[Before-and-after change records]
========================================================================

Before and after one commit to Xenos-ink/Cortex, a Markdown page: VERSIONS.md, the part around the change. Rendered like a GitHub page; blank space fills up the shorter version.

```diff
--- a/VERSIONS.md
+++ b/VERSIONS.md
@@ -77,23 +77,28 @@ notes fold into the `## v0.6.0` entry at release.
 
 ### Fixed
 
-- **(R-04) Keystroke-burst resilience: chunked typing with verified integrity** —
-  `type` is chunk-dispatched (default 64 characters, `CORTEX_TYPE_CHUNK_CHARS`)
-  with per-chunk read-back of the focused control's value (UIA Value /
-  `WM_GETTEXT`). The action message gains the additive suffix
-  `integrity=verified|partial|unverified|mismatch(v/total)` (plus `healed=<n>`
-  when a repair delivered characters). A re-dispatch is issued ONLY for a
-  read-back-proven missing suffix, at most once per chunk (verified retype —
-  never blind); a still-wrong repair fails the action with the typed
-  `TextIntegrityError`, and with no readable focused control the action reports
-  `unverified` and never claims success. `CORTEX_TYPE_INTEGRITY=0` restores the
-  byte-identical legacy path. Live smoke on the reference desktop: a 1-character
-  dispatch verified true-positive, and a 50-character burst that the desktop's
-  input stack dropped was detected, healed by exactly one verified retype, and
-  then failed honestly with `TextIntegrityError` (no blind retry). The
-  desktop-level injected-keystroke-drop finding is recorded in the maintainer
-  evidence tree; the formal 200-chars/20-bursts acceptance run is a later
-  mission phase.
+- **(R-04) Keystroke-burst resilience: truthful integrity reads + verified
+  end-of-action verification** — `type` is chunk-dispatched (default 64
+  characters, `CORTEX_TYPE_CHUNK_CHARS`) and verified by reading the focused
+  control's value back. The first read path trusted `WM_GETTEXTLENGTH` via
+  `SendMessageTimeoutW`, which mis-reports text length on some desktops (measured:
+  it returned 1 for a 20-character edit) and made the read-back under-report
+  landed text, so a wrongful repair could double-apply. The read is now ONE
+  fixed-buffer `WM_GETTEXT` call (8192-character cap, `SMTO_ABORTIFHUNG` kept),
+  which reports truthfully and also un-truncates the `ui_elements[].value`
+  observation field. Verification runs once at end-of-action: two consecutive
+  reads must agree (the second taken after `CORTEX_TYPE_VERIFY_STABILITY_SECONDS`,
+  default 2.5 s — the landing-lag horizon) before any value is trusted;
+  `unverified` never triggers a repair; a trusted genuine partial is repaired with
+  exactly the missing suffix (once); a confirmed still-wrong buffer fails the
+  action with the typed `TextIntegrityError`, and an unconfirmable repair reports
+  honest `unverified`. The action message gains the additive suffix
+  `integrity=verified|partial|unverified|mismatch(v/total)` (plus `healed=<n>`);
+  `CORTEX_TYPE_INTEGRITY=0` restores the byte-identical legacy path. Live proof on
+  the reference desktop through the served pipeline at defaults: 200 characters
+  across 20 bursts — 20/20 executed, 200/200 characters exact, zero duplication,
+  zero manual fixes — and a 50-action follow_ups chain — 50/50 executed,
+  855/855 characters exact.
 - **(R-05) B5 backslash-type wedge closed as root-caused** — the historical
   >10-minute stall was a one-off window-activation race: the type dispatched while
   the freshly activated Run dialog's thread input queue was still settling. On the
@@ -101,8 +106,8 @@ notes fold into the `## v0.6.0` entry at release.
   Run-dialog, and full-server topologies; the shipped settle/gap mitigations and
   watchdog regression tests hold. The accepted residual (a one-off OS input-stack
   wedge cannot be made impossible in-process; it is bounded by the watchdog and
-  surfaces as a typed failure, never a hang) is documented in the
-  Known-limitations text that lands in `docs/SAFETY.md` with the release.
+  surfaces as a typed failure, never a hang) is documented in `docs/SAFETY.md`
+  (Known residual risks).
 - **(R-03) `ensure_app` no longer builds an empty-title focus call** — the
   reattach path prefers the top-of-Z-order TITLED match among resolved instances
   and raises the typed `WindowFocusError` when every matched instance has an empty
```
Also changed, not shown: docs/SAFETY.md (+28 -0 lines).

========================================================================

In the entries above, some lines hold the string "call". Copy each of them.

RESPONSE TO THIS TASK ->
+  fixed-buffer `WM_GETTEXT` call (8192-character cap, `SMTO_ABORTIFHUNG` kept),
 - **(R-03) `ensure_app` no longer builds an empty-title focus call** — the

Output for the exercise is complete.